- **Provided information**

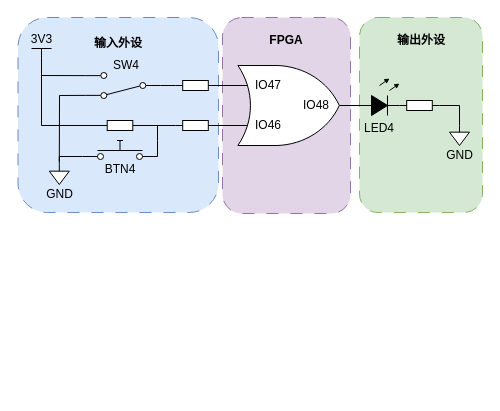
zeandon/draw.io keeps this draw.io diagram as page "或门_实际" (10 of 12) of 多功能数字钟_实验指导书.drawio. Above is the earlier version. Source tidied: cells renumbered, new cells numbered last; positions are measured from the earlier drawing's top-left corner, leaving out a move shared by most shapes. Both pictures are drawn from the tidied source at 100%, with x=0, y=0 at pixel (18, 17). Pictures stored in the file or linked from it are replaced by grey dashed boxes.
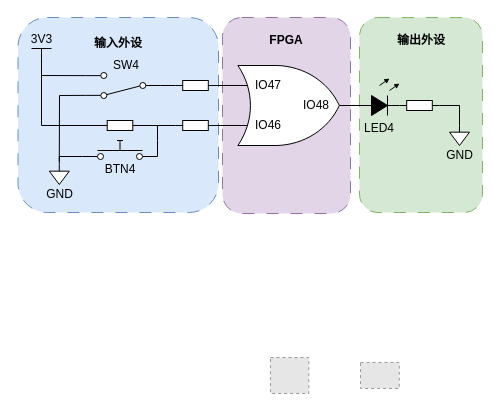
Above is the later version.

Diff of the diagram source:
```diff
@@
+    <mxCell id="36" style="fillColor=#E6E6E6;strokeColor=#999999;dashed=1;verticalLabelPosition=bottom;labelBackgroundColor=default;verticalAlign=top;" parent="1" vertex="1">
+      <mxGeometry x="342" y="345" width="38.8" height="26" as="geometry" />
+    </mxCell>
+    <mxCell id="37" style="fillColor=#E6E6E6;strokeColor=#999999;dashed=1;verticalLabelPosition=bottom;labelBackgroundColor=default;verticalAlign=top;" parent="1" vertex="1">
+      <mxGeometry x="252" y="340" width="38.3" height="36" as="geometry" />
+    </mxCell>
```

- **Work instructions**
Give the records back exactly, with no pictures.

- **Answer section**
zeandon/draw.io keeps this draw.io diagram as page "或门_实际" (10 of 12) of 多功能数字钟_实验指导书.drawio. Above is the earlier version. Source tidied: cells renumbered, new cells numbered last; positions are measured from the earlier drawing's top-left corner, leaving out a move shared by most shapes. Both pictures are drawn from the tidied source at 100%, with x=0, y=0 at pixel (18, 17). Pictures stored in the file or linked from it are replaced by grey dashed boxes.
Above is the later version.

Diff of the diagram source:
```diff
@@
+    <mxCell id="36" style="fillColor=#E6E6E6;strokeColor=#999999;dashed=1;verticalLabelPosition=bottom;labelBackgroundColor=default;verticalAlign=top;" parent="1" vertex="1">
+      <mxGeometry x="342" y="345" width="38.8" height="26" as="geometry" />
+    </mxCell>
+    <mxCell id="37" style="fillColor=#E6E6E6;strokeColor=#999999;dashed=1;verticalLabelPosition=bottom;labelBackgroundColor=default;verticalAlign=top;" parent="1" vertex="1">
+      <mxGeometry x="252" y="340" width="38.3" height="36" as="geometry" />
+    </mxCell>
```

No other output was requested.